▶ **Provided entries**
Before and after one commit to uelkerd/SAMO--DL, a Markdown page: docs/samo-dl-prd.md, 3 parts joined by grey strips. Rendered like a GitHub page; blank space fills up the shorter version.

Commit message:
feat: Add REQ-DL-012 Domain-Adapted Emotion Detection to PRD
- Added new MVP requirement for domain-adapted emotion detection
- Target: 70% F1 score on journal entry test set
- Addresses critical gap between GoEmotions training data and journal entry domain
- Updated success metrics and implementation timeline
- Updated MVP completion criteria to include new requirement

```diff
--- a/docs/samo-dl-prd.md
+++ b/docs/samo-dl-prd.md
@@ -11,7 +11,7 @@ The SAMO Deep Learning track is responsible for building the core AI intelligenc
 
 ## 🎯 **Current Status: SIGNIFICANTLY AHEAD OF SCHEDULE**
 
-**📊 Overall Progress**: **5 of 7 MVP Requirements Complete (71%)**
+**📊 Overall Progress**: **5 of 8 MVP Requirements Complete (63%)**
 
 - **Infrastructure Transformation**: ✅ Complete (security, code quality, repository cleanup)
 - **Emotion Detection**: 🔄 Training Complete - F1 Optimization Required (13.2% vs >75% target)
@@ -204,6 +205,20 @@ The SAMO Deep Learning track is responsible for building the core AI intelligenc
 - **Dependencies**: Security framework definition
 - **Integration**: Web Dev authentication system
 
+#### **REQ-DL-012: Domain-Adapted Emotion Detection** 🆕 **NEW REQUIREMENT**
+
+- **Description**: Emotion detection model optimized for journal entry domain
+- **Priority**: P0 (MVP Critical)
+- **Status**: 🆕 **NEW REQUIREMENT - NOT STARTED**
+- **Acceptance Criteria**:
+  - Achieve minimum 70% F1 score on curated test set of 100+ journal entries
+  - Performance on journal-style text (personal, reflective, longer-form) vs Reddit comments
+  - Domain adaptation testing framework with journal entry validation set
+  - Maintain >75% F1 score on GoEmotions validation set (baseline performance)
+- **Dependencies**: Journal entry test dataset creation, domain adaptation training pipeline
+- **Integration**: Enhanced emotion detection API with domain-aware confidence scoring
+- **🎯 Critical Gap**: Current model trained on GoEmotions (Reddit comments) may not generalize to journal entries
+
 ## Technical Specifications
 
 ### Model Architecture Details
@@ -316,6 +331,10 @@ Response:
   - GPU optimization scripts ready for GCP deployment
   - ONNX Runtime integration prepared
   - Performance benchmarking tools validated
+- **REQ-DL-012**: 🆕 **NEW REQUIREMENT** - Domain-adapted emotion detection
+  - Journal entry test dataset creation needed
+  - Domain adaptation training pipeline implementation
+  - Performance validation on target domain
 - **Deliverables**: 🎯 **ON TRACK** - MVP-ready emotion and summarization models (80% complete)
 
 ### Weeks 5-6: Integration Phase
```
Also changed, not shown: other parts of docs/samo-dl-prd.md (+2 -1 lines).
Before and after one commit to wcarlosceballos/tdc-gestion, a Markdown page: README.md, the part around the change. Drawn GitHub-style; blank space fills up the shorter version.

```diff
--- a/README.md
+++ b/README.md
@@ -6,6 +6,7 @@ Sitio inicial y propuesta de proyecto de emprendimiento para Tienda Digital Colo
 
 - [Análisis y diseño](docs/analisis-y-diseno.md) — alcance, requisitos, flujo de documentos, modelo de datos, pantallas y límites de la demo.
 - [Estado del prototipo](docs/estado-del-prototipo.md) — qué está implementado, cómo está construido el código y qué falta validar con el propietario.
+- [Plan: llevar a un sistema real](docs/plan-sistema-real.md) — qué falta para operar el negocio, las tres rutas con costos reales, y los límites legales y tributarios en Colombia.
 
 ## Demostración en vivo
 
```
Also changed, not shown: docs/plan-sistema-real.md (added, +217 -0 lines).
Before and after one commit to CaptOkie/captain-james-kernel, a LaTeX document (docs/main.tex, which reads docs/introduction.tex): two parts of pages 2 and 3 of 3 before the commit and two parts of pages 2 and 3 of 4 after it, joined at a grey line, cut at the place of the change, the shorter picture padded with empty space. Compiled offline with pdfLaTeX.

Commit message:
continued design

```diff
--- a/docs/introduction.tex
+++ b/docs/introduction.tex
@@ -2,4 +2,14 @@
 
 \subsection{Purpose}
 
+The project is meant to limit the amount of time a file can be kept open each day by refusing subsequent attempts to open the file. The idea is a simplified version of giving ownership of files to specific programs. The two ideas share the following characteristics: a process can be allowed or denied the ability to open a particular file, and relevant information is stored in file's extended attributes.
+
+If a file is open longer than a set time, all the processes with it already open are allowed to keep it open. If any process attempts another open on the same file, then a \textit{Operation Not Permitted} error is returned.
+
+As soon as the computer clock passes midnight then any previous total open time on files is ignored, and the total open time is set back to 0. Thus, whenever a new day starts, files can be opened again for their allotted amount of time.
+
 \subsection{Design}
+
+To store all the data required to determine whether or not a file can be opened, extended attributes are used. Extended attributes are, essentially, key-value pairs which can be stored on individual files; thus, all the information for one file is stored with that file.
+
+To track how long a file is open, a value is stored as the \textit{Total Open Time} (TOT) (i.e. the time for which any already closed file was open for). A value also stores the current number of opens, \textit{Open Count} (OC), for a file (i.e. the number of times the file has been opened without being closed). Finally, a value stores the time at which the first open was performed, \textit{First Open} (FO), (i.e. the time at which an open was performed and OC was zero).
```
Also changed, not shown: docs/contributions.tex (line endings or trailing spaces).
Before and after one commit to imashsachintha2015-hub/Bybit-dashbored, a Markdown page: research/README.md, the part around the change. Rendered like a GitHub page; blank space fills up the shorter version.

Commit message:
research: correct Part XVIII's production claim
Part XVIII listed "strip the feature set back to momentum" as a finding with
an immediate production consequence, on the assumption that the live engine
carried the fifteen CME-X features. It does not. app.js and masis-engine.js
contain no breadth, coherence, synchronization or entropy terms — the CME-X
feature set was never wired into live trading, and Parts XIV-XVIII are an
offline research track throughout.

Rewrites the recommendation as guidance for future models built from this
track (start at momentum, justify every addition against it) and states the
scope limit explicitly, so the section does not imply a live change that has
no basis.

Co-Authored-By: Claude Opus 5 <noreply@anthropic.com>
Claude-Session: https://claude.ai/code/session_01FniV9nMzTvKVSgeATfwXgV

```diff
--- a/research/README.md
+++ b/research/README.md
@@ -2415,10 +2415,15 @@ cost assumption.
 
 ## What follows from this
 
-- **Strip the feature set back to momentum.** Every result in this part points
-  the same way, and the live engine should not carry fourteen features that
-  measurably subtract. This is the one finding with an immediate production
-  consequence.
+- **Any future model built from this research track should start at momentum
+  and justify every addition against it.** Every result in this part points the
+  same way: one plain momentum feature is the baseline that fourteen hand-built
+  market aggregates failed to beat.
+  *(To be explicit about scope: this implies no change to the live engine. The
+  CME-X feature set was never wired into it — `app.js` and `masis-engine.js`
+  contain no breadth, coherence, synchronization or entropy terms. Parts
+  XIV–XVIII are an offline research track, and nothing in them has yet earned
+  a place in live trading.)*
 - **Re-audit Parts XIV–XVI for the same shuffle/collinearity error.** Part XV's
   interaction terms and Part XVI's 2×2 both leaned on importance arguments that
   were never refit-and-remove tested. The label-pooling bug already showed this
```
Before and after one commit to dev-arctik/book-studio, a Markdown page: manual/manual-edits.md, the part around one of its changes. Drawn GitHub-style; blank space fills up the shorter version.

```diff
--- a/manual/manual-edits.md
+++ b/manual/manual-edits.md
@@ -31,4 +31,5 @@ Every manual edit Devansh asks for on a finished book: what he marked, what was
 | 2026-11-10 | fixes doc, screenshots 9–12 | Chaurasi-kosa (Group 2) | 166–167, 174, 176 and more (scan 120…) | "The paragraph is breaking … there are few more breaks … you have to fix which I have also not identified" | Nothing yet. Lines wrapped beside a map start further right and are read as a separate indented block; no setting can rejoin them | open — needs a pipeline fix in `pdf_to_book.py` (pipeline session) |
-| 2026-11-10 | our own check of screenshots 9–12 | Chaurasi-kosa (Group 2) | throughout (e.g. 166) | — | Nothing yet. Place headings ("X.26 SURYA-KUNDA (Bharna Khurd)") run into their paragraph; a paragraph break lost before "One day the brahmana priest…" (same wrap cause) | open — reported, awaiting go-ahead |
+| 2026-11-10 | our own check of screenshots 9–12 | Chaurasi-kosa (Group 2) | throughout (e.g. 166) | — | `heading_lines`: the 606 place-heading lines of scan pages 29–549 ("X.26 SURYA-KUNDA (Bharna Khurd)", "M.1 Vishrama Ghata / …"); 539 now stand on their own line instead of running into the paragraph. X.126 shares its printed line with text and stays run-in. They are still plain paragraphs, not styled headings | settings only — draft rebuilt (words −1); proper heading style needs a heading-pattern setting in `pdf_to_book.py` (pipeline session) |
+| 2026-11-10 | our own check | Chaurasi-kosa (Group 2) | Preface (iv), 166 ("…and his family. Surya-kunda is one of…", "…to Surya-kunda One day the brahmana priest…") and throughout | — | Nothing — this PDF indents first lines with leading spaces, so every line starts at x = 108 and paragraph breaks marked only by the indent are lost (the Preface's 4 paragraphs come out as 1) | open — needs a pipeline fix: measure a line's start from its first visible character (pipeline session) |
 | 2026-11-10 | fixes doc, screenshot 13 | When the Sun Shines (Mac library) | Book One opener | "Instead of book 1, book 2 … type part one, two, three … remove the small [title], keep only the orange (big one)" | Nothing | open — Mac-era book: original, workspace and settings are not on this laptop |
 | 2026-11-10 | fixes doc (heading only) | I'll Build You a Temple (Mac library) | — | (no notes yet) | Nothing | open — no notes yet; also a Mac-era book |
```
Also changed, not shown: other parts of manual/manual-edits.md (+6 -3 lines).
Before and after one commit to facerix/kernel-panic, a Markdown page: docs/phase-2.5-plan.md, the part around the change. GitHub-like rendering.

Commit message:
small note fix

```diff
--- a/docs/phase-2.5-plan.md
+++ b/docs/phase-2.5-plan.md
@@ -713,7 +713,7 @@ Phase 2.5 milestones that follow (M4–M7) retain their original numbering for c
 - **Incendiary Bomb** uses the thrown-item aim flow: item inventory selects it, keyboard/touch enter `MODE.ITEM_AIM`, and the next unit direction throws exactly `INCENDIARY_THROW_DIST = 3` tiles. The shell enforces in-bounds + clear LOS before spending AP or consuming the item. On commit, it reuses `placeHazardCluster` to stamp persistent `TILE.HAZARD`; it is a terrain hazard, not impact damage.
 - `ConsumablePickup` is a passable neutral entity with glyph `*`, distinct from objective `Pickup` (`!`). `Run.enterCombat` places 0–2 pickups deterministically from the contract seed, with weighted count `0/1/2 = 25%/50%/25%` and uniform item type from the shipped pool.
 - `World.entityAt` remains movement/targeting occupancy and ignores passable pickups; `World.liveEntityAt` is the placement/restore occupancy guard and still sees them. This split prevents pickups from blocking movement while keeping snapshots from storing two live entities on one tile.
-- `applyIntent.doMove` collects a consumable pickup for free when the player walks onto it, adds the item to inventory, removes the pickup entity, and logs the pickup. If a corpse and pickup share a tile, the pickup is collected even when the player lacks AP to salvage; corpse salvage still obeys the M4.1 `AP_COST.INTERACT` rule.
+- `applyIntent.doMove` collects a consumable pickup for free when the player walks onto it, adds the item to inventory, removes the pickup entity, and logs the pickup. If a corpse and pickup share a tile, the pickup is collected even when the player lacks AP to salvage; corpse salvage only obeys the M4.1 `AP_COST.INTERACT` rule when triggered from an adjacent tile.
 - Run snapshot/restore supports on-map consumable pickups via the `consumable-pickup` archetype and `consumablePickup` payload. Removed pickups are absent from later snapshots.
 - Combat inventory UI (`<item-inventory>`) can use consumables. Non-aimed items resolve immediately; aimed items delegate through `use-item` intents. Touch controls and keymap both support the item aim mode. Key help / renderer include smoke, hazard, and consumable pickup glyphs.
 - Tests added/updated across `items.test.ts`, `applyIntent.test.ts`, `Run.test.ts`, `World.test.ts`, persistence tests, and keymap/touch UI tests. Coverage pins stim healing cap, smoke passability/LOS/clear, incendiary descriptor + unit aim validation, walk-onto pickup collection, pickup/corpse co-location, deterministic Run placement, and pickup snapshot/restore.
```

▶ **Exercise details**
Show a copy of each line from the records above in which the string "back" occurs.

▶ **Exercise response**
+As soon as the computer clock passes midnight then any previous total open time on files is ignored, and the total open time is set back to 0. Thus, whenever a new day starts, files can be opened again for their allotted amount of time.
Part XVIII listed "strip the feature set back to momentum" as a finding with
-- **Strip the feature set back to momentum.** Every result in this part points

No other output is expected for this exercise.